About the author: Herbert Cecil Brokenshire, M.D. (July 15, 1896 — October 24, 1944). Cornell graduate; surgeon at the Methodist Episcopal Hospital in Brooklyn, New York. Administrator of the Davao Mission Hospital of the Congregational Churches of America for 15 years, from 1926 to 1941. In the U.S. Navy Medical Corps, Reserve, World War I and with rank of Lt. Commander, World War II; activated, August 1941; held as P.O.W. in Bilibid Prison. Recorded as having perished on the Arisan Maru on October 24, 1944.
Brokenshire College is named in his honor.
About the diary: Cited in 1st. Lt. James Milton Robb’s manuscript, “Carry On,” on P.O.W. life in Bilibid Prison (digital copy accessible in the Stanford Digital Repository). The extracts in Robb’s manuscript are from June 3 to 19, 1942, pages 46-47, preceded by this statement:
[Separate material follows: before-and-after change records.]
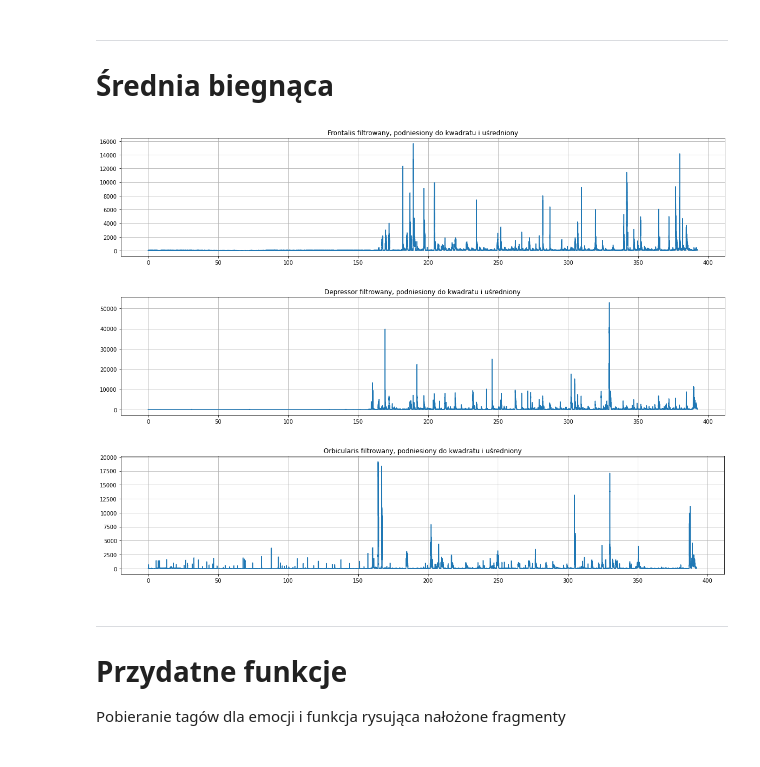
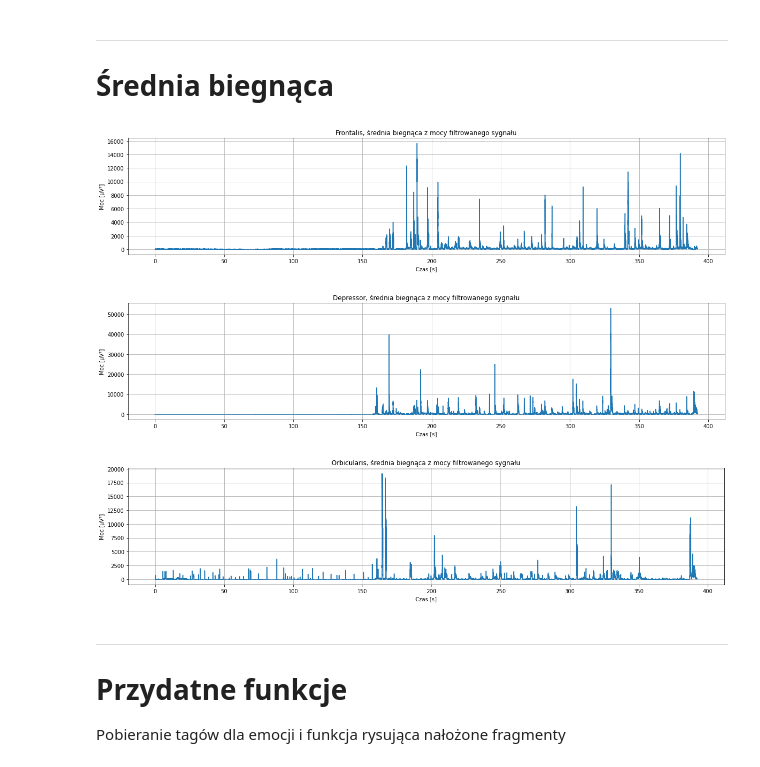
Before and after one commit to Laz4rz/MedSignalAnalysis, a Jupyter notebook: EMG_face_emotion_comparison.ipynb, the cells around one changed output. Drawn from its saved outputs; the diff is of its cells as text; code cells hidden in the pictures.

```diff
--- a/EMG_face_emotion_comparison.ipynb
+++ b/EMG_face_emotion_comparison.ipynb
@@ -56,6 +56,9 @@ for muscle in signals:
   plt.figure(figsize=(20,4))
   t = np.arange(0, len(signals[muscle])/2048, 1/2048)
   plt.plot(t, signals[muscle])
+  plt.grid()
+  plt.xlabel('Czas [s]')
+  plt.ylabel('Napięcie [µV]')
   plt.title(muscle)
   plt.show()
 # %% [output]
@@ -83,6 +86,8 @@ for muscle in signals_filtered:
   t = np.arange(0, len(signals_filtered[muscle])/2048, 1/2048)
   plt.plot(t, signals_filtered[muscle])
   plt.grid()
+  plt.xlabel('Czas [s]')
+  plt.ylabel('Napięcie [µV]')
   plt.title(muscle + ' filtrowany')
   plt.show()
 # %% [output]
@@ -102,6 +107,8 @@ for muscle in signals_filtered_squared:
   t = np.arange(0, len(signals_filtered_squared[muscle])/2048, 1/2048)
   plt.plot(t, signals_filtered_squared[muscle])
   plt.grid()
-  plt.title(muscle + ' filtrowany i do kwadratu')
+  plt.xlabel('Czas [s]')
+  plt.ylabel('Moc [µV²]')
+  plt.title(muscle+', moc filtrowanego sygnału')
   plt.show()
 # %% [output]
@@ -114,29 +121,31 @@ for muscle in signals_filtered_squared:
 # %%
 signals_filtered_squared_windowed = {}
 mean_len = 102
 
 for muscle in signals_filtered:
   current = signals_filtered_squared[muscle]
   leng = len(current)
   placeholder = []
   for i in range(leng):
     if i+mean_len>leng:
       break
     else:
       sample = np.mean(current[i:i+mean_len])
       placeholder.append(sample)
   signals_filtered_squared_windowed[muscle] = placeholder
 
 for muscle in signals_filtered:
   plt.figure(figsize=(20,4))
-  plt.title(muscle+' filtrowany, podniesiony do kwadratu i uśredniony')
+  plt.title(muscle+', średnia biegnąca z mocy filtrowanego sygnału')
   plt.plot(np.arange(0, len(signals_filtered_squared_windowed[muscle])/sampling, 1/2048), np.array(signals_filtered_squared_windowed[muscle]))
   plt.grid()
+  plt.xlabel('Czas [s]')
+  plt.ylabel('Moc [µV²]')
   plt.show()
 # %% [output]
-[figure, old version]
+[figure, new version]
-[figure, old version]
+[figure, new version]
-[figure, old version]
+[figure, new version]
 # %% [markdown]
 ---
 # Przydatne funkcje
```
Also changed, not shown: parts of 7 cells of this notebook.
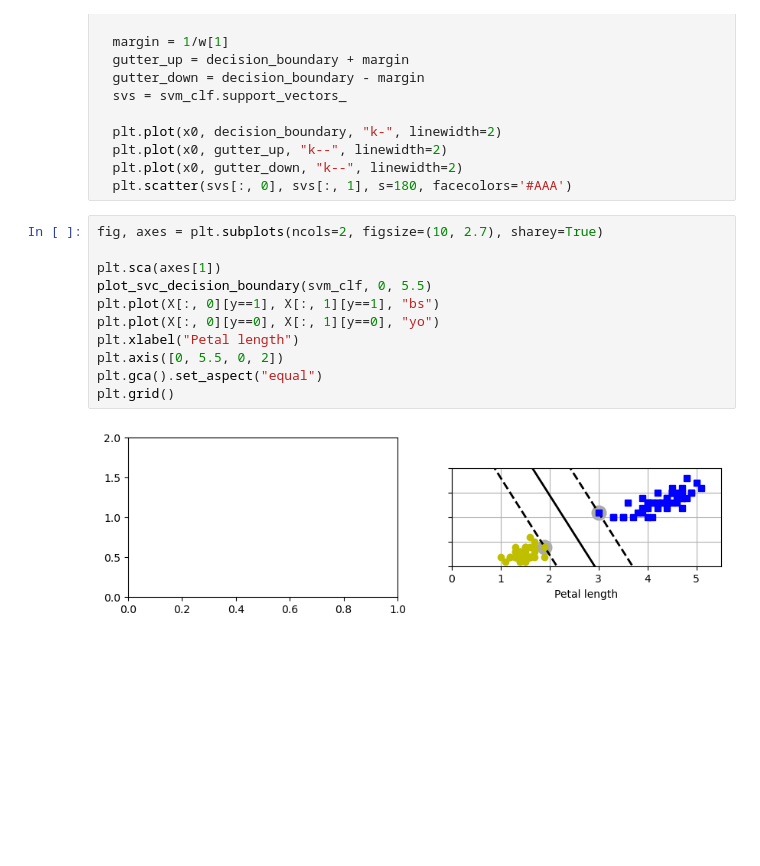
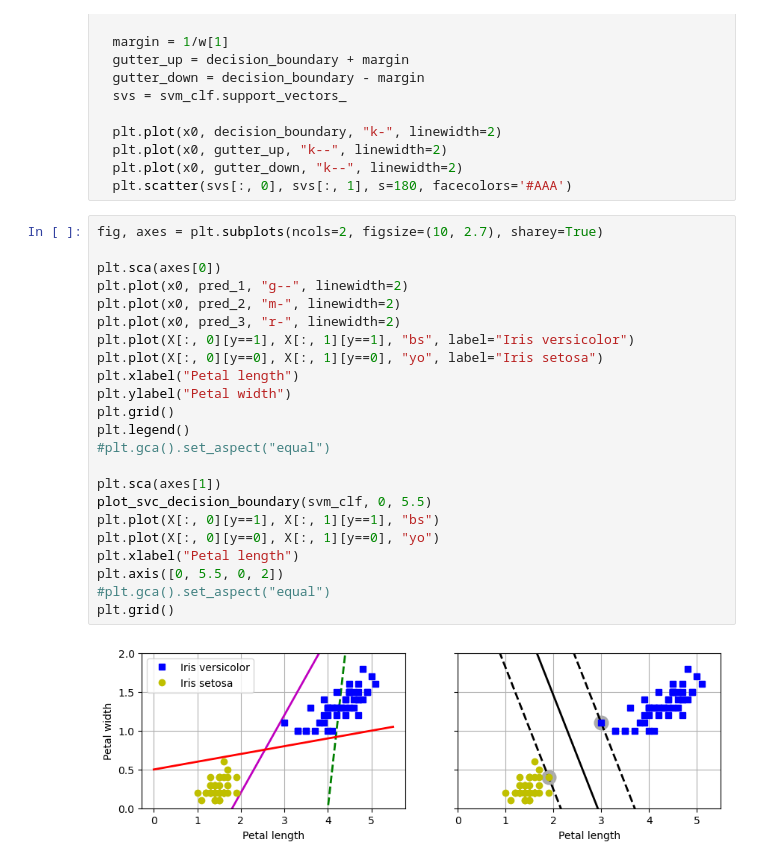
Before and after one commit to w-alkao/ml, a Jupyter notebook: Support_Vector_Machines.ipynb, the cells around one changed output. Saved outputs shown, nothing was run; the diff lists cells and outputs as text; blank space fills up the shorter version.

```diff
--- a/Support_Vector_Machines.ipynb
+++ b/Support_Vector_Machines.ipynb
@@ -82,14 +83,26 @@ def plot_svc_decision_boundary(svm_clf, xmin, xmax):
   plt.scatter(svs[:, 0], svs[:, 1], s=180, facecolors='#AAA')
 # %%
 fig, axes = plt.subplots(ncols=2, figsize=(10, 2.7), sharey=True)
+
+plt.sca(axes[0])
+plt.plot(x0, pred_1, "g--", linewidth=2)
+plt.plot(x0, pred_2, "m-", linewidth=2)
+plt.plot(x0, pred_3, "r-", linewidth=2)
+plt.plot(X[:, 0][y==1], X[:, 1][y==1], "bs", label="Iris versicolor")
+plt.plot(X[:, 0][y==0], X[:, 1][y==0], "yo", label="Iris setosa")
+plt.xlabel("Petal length")
+plt.ylabel("Petal width")
+plt.grid()
+plt.legend()
+#plt.gca().set_aspect("equal")
 
 plt.sca(axes[1])
 plot_svc_decision_boundary(svm_clf, 0, 5.5)
 plt.plot(X[:, 0][y==1], X[:, 1][y==1], "bs")
 plt.plot(X[:, 0][y==0], X[:, 1][y==0], "yo")
 plt.xlabel("Petal length")
 plt.axis([0, 5.5, 0, 2])
-plt.gca().set_aspect("equal")
+#plt.gca().set_aspect("equal")
 plt.grid()
 # %% [output]
-[figure, old version]
+[figure, new version]
```
Also changed, not shown: parts of 6 cells of this notebook.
Dr. Brokenshire and his capable assistant, Dr. Bookman, were expected not only to maintain alive, but actually to cure their dysentery patients. It was impossible. The doctors simply had to sit by and watch their patients grow steadily weaker. It was hard. Dr. Brokenshire’s notes made at the time, reveal something of the anguish that a doctor feels when he finds himself completely helpless to aid the sick committed to his care: